- _INSTRUCTIONS FOR THE TASK_
Report each line from the entries in which "core" can be found.

[Collection entries]
-------------------------

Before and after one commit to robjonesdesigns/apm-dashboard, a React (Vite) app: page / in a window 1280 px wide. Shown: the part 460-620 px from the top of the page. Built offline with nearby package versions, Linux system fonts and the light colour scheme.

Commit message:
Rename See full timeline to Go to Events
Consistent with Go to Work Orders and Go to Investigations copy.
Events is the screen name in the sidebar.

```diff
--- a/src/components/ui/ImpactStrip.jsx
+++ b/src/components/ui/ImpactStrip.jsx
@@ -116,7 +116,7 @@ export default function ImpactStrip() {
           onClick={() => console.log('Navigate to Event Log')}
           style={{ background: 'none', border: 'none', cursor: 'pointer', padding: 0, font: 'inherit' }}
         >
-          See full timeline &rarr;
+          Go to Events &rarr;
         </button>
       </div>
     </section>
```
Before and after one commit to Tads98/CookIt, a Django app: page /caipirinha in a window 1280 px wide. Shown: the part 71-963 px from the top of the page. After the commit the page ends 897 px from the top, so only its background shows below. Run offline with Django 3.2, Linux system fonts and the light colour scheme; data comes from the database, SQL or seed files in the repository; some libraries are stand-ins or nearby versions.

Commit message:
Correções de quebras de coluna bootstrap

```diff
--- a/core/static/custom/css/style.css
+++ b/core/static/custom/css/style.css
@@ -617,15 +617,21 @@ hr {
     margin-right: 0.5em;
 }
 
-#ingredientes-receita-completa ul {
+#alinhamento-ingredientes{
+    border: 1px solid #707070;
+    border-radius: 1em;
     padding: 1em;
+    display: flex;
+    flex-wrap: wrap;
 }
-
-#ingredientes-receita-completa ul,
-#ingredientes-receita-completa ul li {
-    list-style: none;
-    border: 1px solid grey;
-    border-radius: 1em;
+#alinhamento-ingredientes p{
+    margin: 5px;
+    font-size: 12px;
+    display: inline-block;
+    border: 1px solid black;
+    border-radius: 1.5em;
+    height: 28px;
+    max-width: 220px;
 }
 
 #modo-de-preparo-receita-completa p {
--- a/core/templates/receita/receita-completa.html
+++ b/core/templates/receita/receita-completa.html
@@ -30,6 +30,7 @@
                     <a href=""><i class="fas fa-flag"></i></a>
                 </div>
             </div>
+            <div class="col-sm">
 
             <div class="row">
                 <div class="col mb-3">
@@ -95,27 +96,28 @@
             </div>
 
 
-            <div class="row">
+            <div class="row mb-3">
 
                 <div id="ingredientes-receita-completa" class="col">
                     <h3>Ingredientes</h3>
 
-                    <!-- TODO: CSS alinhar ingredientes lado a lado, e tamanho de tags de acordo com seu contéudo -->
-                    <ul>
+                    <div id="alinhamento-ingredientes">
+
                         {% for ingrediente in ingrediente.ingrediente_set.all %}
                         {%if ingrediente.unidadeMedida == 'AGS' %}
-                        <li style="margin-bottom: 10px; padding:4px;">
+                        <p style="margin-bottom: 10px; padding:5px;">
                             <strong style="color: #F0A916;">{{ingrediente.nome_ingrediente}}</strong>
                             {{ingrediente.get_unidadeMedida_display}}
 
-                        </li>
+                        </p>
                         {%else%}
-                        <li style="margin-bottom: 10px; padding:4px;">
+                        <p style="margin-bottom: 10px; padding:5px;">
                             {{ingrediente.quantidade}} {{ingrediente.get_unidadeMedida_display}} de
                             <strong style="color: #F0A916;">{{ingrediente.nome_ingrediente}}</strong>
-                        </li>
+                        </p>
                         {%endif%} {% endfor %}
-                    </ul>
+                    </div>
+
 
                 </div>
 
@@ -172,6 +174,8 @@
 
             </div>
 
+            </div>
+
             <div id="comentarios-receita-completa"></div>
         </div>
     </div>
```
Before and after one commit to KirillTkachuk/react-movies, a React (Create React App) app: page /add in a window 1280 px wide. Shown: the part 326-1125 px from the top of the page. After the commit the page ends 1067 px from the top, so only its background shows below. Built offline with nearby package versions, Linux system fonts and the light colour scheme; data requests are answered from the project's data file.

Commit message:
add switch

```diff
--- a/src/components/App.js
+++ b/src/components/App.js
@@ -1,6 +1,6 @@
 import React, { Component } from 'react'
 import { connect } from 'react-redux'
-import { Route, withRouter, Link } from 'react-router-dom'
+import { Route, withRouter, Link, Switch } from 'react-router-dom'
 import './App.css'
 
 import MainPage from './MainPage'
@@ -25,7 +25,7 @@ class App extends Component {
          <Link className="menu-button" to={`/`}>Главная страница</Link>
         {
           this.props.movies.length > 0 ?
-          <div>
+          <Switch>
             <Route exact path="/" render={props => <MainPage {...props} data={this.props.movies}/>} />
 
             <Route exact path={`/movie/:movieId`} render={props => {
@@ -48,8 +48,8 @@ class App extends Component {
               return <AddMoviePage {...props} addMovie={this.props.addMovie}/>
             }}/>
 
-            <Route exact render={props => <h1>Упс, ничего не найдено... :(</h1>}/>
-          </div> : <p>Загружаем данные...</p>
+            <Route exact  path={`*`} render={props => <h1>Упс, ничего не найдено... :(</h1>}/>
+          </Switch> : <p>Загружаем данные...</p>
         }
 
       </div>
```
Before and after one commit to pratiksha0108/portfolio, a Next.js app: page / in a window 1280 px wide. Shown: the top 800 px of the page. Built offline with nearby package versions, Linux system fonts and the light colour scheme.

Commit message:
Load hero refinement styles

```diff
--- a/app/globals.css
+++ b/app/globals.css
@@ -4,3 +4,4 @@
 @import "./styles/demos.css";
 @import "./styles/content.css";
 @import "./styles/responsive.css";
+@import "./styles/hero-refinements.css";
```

-------------------------

- _ANSWER SECTION_
--- a/core/static/custom/css/style.css
+++ b/core/static/custom/css/style.css
--- a/core/templates/receita/receita-completa.html
+++ b/core/templates/receita/receita-completa.html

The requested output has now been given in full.